English PEN talks to the translators of some of our award-winning books. Next in the series is Alex Zucker, whose translation of Jáchym Topol’s novel The Devil’s Workshop won an award in 2013
What they see in our museum they’ll never forget.
Museum, I say, looking around. What museum? Besides the mannequins there’s nothing here but crates. Crates full of specimens.
The museum we’re building in Khatyn, Alex says. It’s going to be the most famous memorial site in the world. The devil had his workshop here in Belarus. The deepest graves are in Belarus. But nobody knows about them. That’s why you’re here!
–Extract from The Devil’s Workshop by Jáchym Topol, translated from Czech by Alex Zucker
Interview by Grace Hetherington
The first half of the novel focuses intensely on the town of Terezín, former ghetto and concentration camp in the Czech Republic. The second half takes place in Belarus. Have you visited these places? Do you find historical research and getting to know places important, or do you prefer to use the text alone when translating?
You highlight a point that is actually central to The Devil’s Workshop: Terezín the town, during World War II, was the site of a ghetto/prison/camp for Jews, operated by the Nazi German regime under the name Theresienstadt. But the town and the camp were — and are — not synonymous. A substantial part of the narrative in the first half of the book turns on this distinction, and at a certain point in the translation it became clear to me I needed to understand the geography and the topography of the place in order to do it right. There are all sorts of images available on the internet — including virtual reality movies and panoramic photographs — but I still felt I needed to see it in person, and fortunately I was able to go with Jáchym himself, who if you’ve ever met him you know is an ideal tour guide. On the other hand, I couldn’t make it to Belarus, so I’ve never seen Khatyn, or Minsk, with my own eyes. It might have helped. So to get back to your question, I’ll take all the help I can get when translating. You can always do research; sometimes visiting a place isn’t possible.
The book is about the Holocaust, and the memory of it that is held by descendants of its victims, and also about the much less known massacres of Belarusians by both Nazis and Soviets. In other words, it is about the forgotten victims of history. Do you think this is what motivated Jáchym Topol to write this book?
I did an interview with Jáchym last year in which I asked him a similar question. He somewhat resisted an answer. (It’s the longest interview with him ever published in English, by the way, so I recommend it). But there’s no doubt his writing is driven by his personal concerns and experiences — ‘my paranoia and obsessions and terrors,’ as he put it — above all else. I’m sure Jáchym’s aware that some of his writing, this book certainly, may be viewed as making a contribution to history, but it isn’t his primary purpose.
The novel’s humour is darkly comic. Was it a challenge to translate this and retain the same balance in your tone? How did you achieve this?

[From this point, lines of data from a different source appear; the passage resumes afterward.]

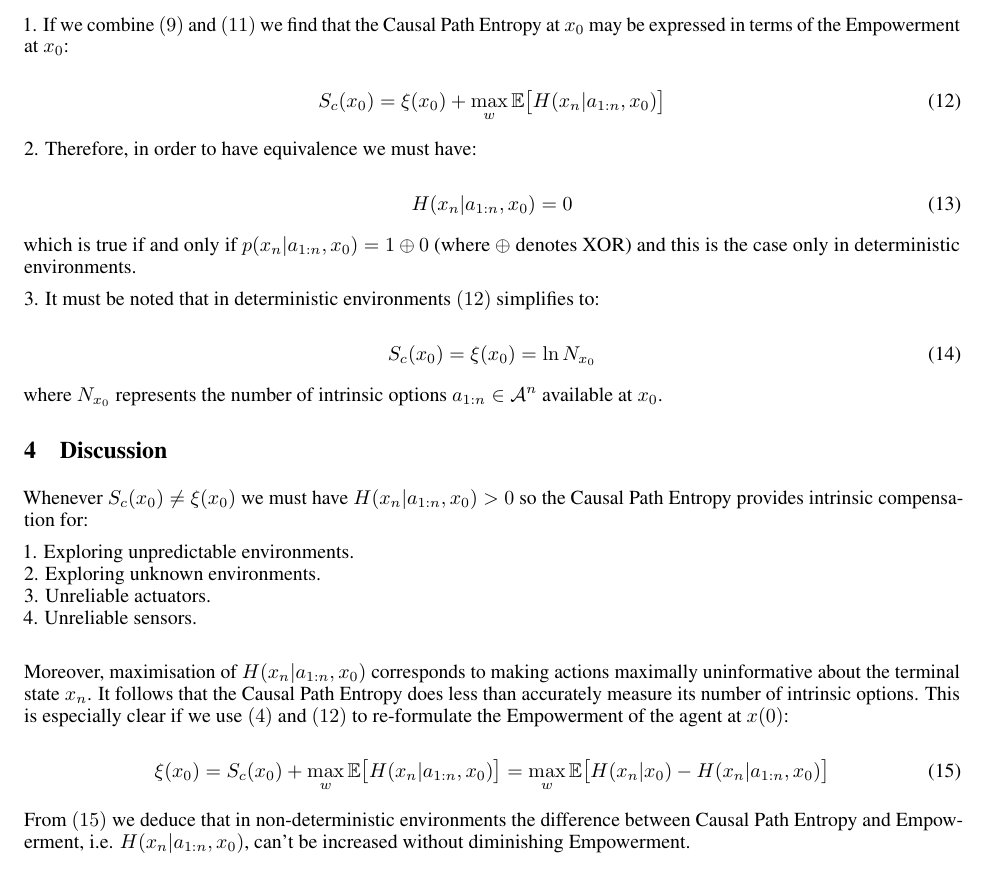
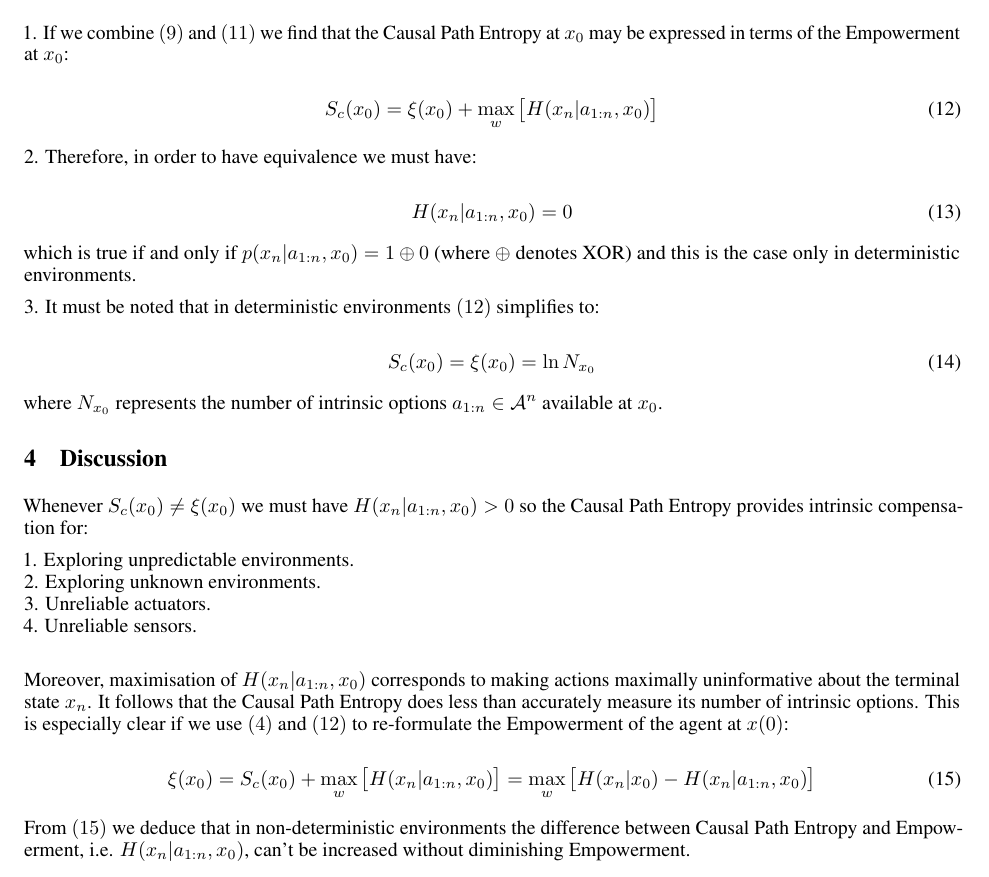
Before and after one commit to markov-blanket-publications/Empowerment-paper, a LaTeX paper (empower.tex): part of page 3 of 3, cut so that both start at the same text. Compiled offline with pdfLaTeX.

Commit message:
update paper

```diff
--- a/empower.tex
+++ b/empower.tex
@@ -168,7 +168,7 @@ where we used the fact that $p(a_{1:n}|x_n,x_0)=\frac{p(a_{1:n},x_n|x_0)}{p(x_n|
 1. If we combine $(9)$ and $(11)$ we find that the Causal Path Entropy at $x_0$ may be expressed in terms of the Empowerment at $x_0$:
 
 \begin{equation}
-S_c(x_0) = \xi(x_0)  + \max\limits_{w} \mathbb{E} \big[H(x_n|a_{1:n},x_0)\big]
+S_c(x_0) = \xi(x_0)  + \max\limits_{w} \big[H(x_n|a_{1:n},x_0)\big]
 \end{equation}
 
 2. Therefore, in order to have equivalence we must have:
@@ -199,7 +199,7 @@ Whenever $S_c(x_0) \neq \xi(x_0)$ we must have $H(x_n|a_{1:n},x_0) > 0$ so the C
 Moreover, maximisation of $H(x_n|a_{1:n},x_0)$ corresponds to making actions maximally uninformative about the terminal state $x_n$. It follows that the Causal Path Entropy does less than accurately measure its number of intrinsic options. This is especially clear if we use $(4)$ and $(12)$ to re-formulate the Empowerment of the agent at $x(0)$:
 
 \begin{equation}
-\xi(x_0) = S_c(x_0)  + \max\limits_{w} \mathbb{E} \big[H(x_n|a_{1:n},x_0)\big] =  \max\limits_{w} \mathbb{E} \big[H(x_n|x_0) -H(x_n|a_{1:n},x_0)\big]
+\xi(x_0) = S_c(x_0)  + \max\limits_{w} \big[H(x_n|a_{1:n},x_0)\big] =  \max\limits_{w} \big[H(x_n|x_0) -H(x_n|a_{1:n},x_0)\big]
 \end{equation}
 
 From $(15)$ we deduce that in non-deterministic environments the difference between Causal Path Entropy and Empowerment, i.e. $H(x_n|a_{1:n},x_0)$, can't be increased without diminishing Empowerment.
```
Also changed, not shown: empower.pdf, empower.tex (4 more changed lines), 3 other files.
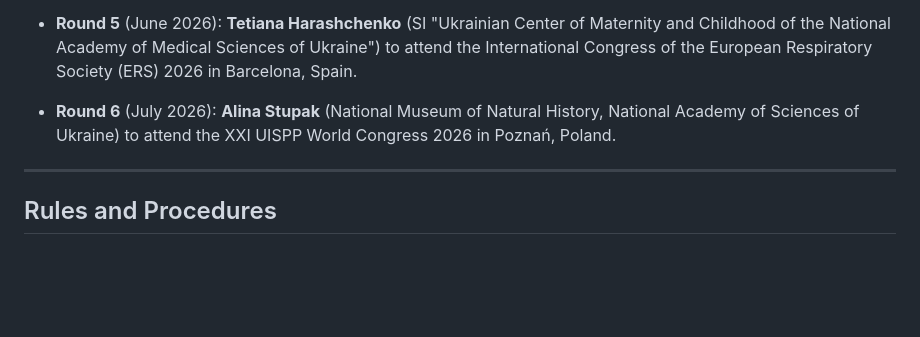
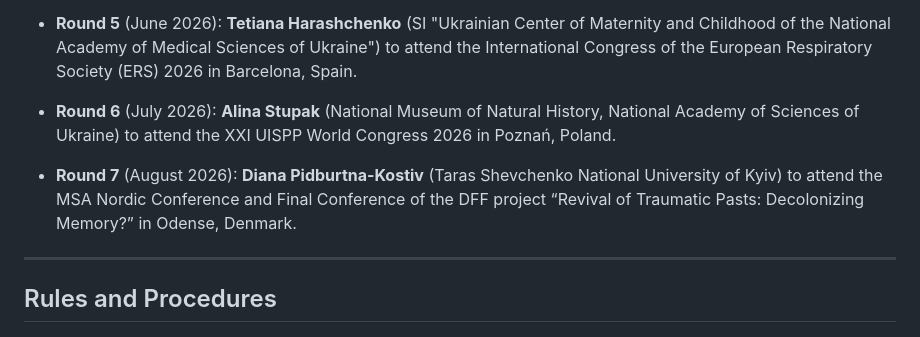
Before and after one commit to ul-dhc/scienceforukraine-website, a Markdown page: public/pages/mtg.md, the part around the change. GitHub-like rendering; blank space fills up the shorter version.

Commit message:
Add August 2026 MTG awardee

```diff
--- a/public/pages/mtg.md
+++ b/public/pages/mtg.md
@@ -72,6 +72,8 @@ For any questions or further information, please contact us at:
 - **Round 5** (June 2026): **Tetiana Harashchenko** (SI "Ukrainian Center of Maternity and Childhood of the National Academy of Medical Sciences of Ukraine") to attend the International Congress of the European Respiratory Society (ERS) 2026 in Barcelona, Spain.
 
 - **Round 6** (July 2026): **Alina Stupak** (National Museum of Natural History, National Academy of Sciences of Ukraine) to attend the XXI UISPP World Congress 2026 in Poznań, Poland.
+
+- **Round 7** (August 2026): **Diana Pidburtna-Kostiv** (Taras Shevchenko National University of Kyiv) to attend the MSA Nordic Conference and Final Conference of the DFF project “Revival of Traumatic Pasts: Decolonizing Memory?” in Odense, Denmark.
 
 
 ---
```
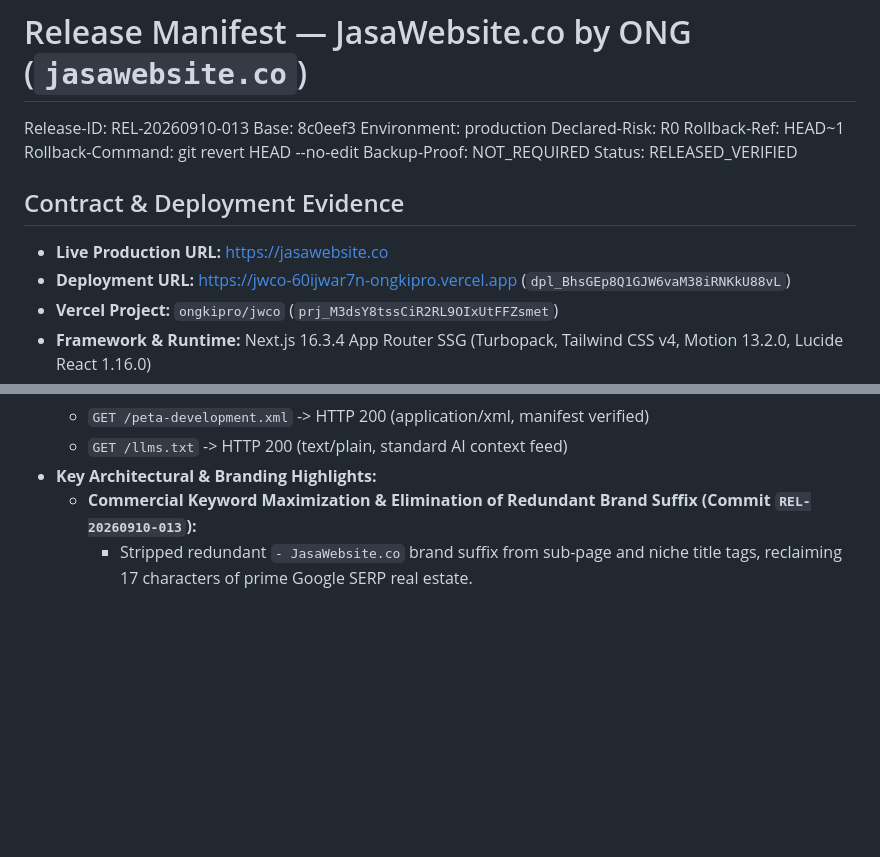
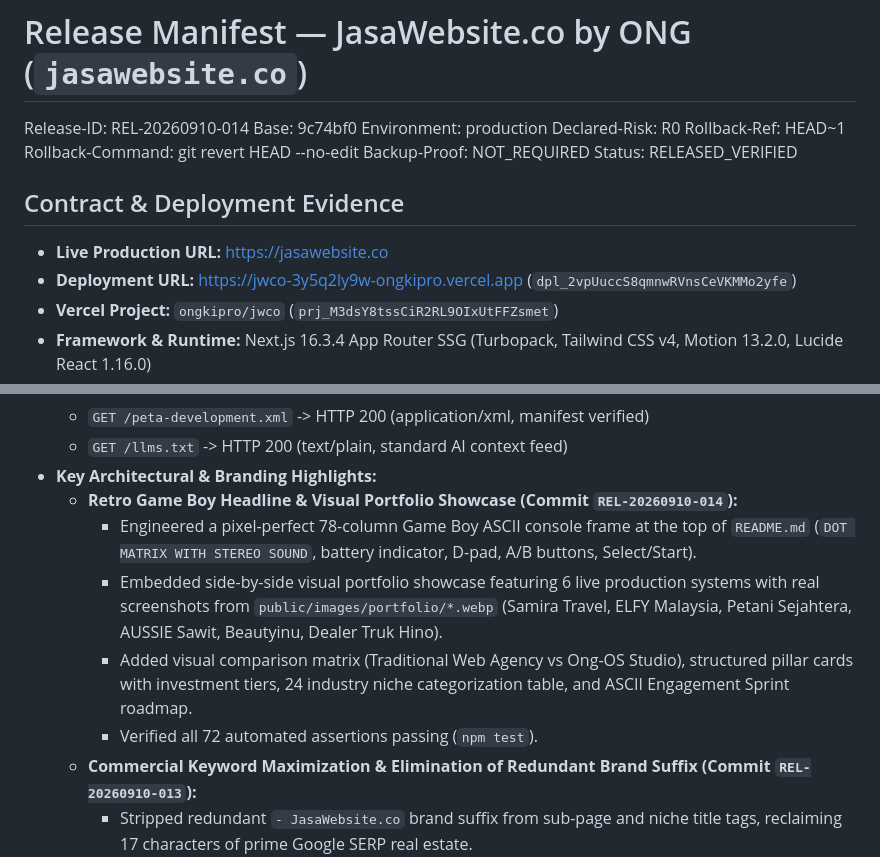
Before and after one commit to ongkipro/jasawebsite, a Markdown page: RELEASE.md, 2 parts joined by grey strips. Rendered like a GitHub page; blank space fills up the shorter version.

Commit message:
chore(release): record production deployment dpl_2vpUuccS8qmnwRVnsCeVKMMo2yfe

```diff
--- a/RELEASE.md
+++ b/RELEASE.md
@@ -1,7 +1,7 @@
 # Release Manifest — JasaWebsite.co by ONG (`jasawebsite.co`)
 
-Release-ID: REL-20260910-013
-Base: 8c0eef3
+Release-ID: REL-20260910-014
+Base: 9c74bf0
 Environment: production
 Declared-Risk: R0
 Rollback-Ref: HEAD~1
@@ -12,7 +12,7 @@ Status: RELEASED_VERIFIED
 ## Contract & Deployment Evidence
 
 - **Live Production URL:** [https://jasawebsite.co](https://jasawebsite.co)
-- **Deployment URL:** [https://jwco-60ijwar7n-ongkipro.vercel.app](https://jwco-60ijwar7n-ongkipro.vercel.app) (`dpl_BhsGEp8Q1GJW6vaM38iRNKkU88vL`)
+- **Deployment URL:** [https://jwco-3y5q2ly9w-ongkipro.vercel.app](https://jwco-3y5q2ly9w-ongkipro.vercel.app) (`dpl_2vpUuccS8qmnwRVnsCeVKMMo2yfe`)
 - **Vercel Project:** `ongkipro/jwco` (`prj_M3dsY8tssCiR2RL9OIxUtFFZsmet`)
 - **Framework & Runtime:** Next.js 16.3.4 App Router SSG (Turbopack, Tailwind CSS v4, Motion 13.2.0, Lucide React 1.16.0)
 - **Edge Deployment & CDN:** Vercel Edge Singapore (`sin1`) + Cloudflare Pages
@@ -33,6 +33,11 @@ Status: RELEASED_VERIFIED
   - `GET /peta-development.xml` -> HTTP 200 (application/xml, manifest verified)
   - `GET /llms.txt` -> HTTP 200 (text/plain, standard AI context feed)
 - **Key Architectural & Branding Highlights:**
+  - **Retro Game Boy Headline & Visual Portfolio Showcase (Commit `REL-20260910-014`):**
+    - Engineered a pixel-perfect 78-column Game Boy ASCII console frame at the top of `README.md` (`DOT MATRIX WITH STEREO SOUND`, battery indicator, D-pad, A/B buttons, Select/Start).
+    - Embedded side-by-side visual portfolio showcase featuring 6 live production systems with real screenshots from `public/images/portfolio/*.webp` (Samira Travel, ELFY Malaysia, Petani Sejahtera, AUSSIE Sawit, Beautyinu, Dealer Truk Hino).
+    - Added visual comparison matrix (Traditional Web Agency vs Ong-OS Studio), structured pillar cards with investment tiers, 24 industry niche categorization table, and ASCII Engagement Sprint roadmap.
+    - Verified all 72 automated assertions passing (`npm test`).
   - **Commercial Keyword Maximization & Elimination of Redundant Brand Suffix (Commit `REL-20260910-013`):**
     - Stripped redundant `- JasaWebsite.co` brand suffix from sub-page and niche title tags, reclaiming 17 characters of prime Google SERP real estate.
     - Updated layout template to `%s` and calibrated default homepage title to `'Jasa Pembuatan Website Profesional & Toko Online Indonesia'` (58 chars).
```
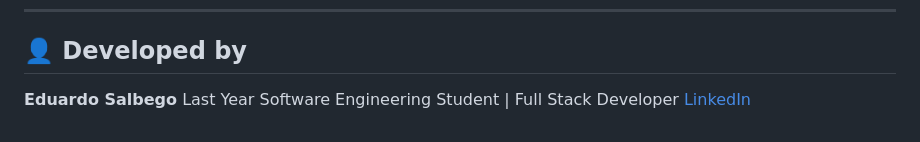
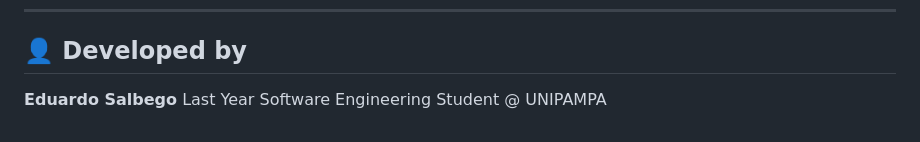
Before and after one commit to EduardoSalbego/medical-notes-nlp-api, a Markdown page: README.md, the part around the change. Drawn GitHub-style.

Commit message:
Update developer information in README

```diff
--- a/README.md
+++ b/README.md
@@ -107,5 +107,4 @@ graph LR
 ## 👤 Developed by
 
 **Eduardo Salbego**
-Last Year Software Engineering Student | Full Stack Developer
-[LinkedIn](www.linkedin.com/in/eduardo-salbego-638977236)
+Last Year Software Engineering Student @ UNIPAMPA
```
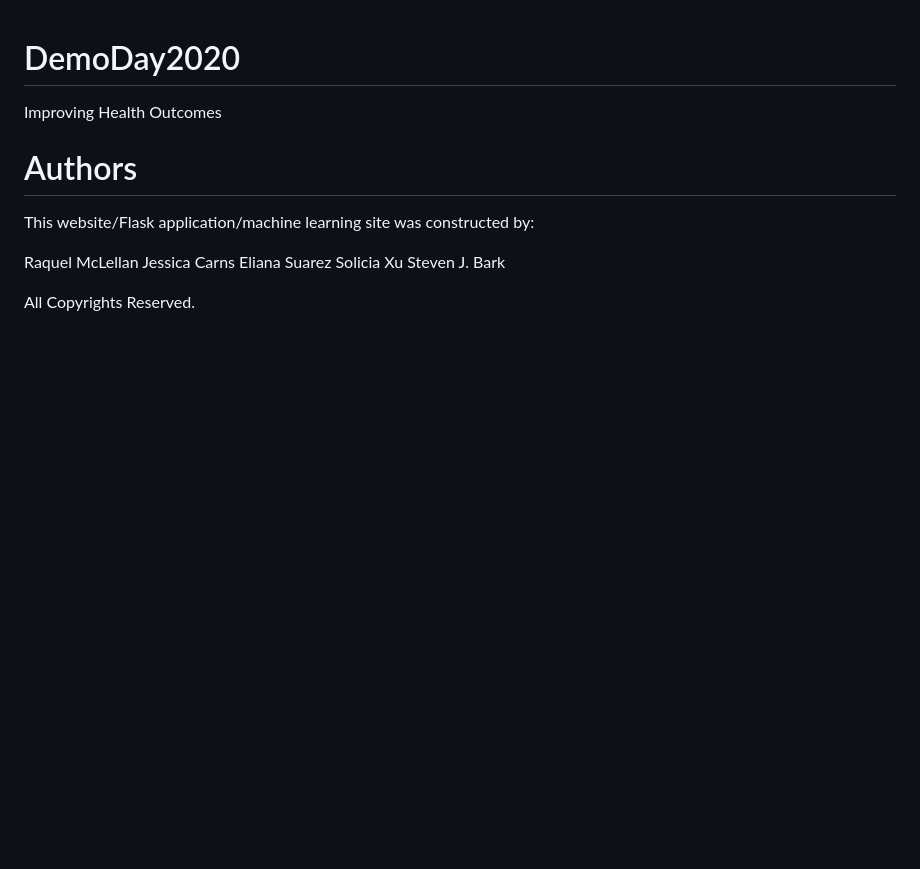
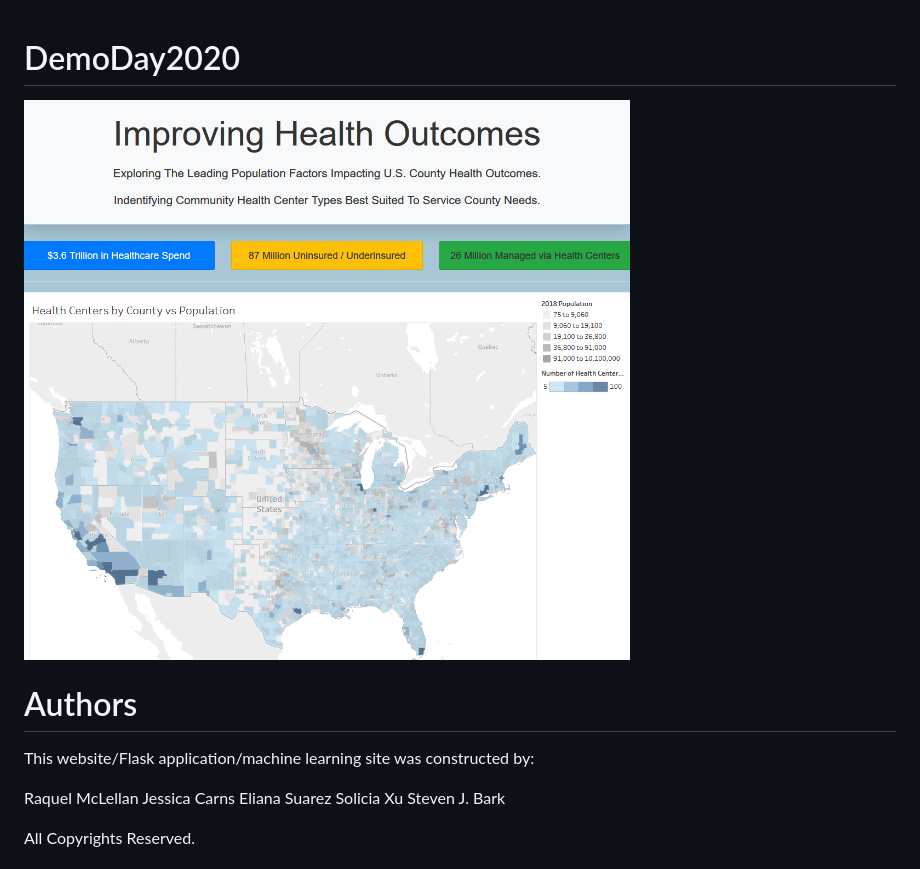
Before and after one commit to stevenjbark/DemoDay2020, a Markdown page: README.md, the part around the change. Rendered like a GitHub page; pictures changed too: readme_img/DemoDay2020_1.PNG (added); blank space fills up the shorter version.

Commit message:
SJB Commit 5/22/20: Update for images in Readme

```diff
--- a/README.md
+++ b/README.md
@@ -1,5 +1,5 @@
 # DemoDay2020
-Improving Health Outcomes
+![DemoDay2020 Image](readme_img/DemoDay2020_1.PNG)
 
 # Authors
 This website/Flask application/machine learning site was constructed by:
```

Translating The Devil’s Workshop presented some of the same challenges (on a much smaller scale) as Jáchym’s first novel, City Sister Silver, in that at times I felt a tension — or maybe, to be honest, a disconnect — between the supposedly savvy but not so insightful narrator and the obviously intelligent and worldly author writing him. Like the narrator was drifting in and out of incarnating the author; or the author was drifting in and out of possessing the narrator. I tried the best I could to keep the narrator in character. But I didn’t create him, so there was only so far I could go. The only way I know how to achieve this is by paying close attention to detail and being willing to revise as many times as it takes.
What did you most enjoy about translating this book? What did you least enjoy?
Jáchym is a good friend, and it had been a few years since I translated a full book of his, so I was happy and excited to be working on and with him again. I really pushed for Portobello to give me this book, back in 2010, because I thought the subject was not only gripping but extremely topical in light of the publication of Timothy Snyder’s Bloodlands: Europe Between Hitler and Stalin. What I least enjoyed was I had a job at the same time — with a genocide prevention organization, actually — and dealing with the demands of both at once meant there were moments of stress, which I don’t always handle with as much grace as I would like. But of course in the end it was worth it, to have a book like this.
Describe The Devil’s Workshop in three words.
Quick, vivid, whole-souled.
Alex Zucker’s 2013 translation of Jáchym Topol’s The Devil’s Workshop received an English PEN Award for Writing in Translation, the Typographical Translation Award, and was longlisted for the Best Translated Book Award. His translation of All This Belongs to Me, by Petra Hůlová, won the ALTA National Translation Award. His current projects include Heda Margolius Kovály’s Innocence, or, Murder on Steep Street for Soho Press, and Tomáš Zmeškal’s Love Letter in Cuneiform for Yale University Press. Zucker works out of his third-floor apartment in the Greenpoint section of Brooklyn, NY.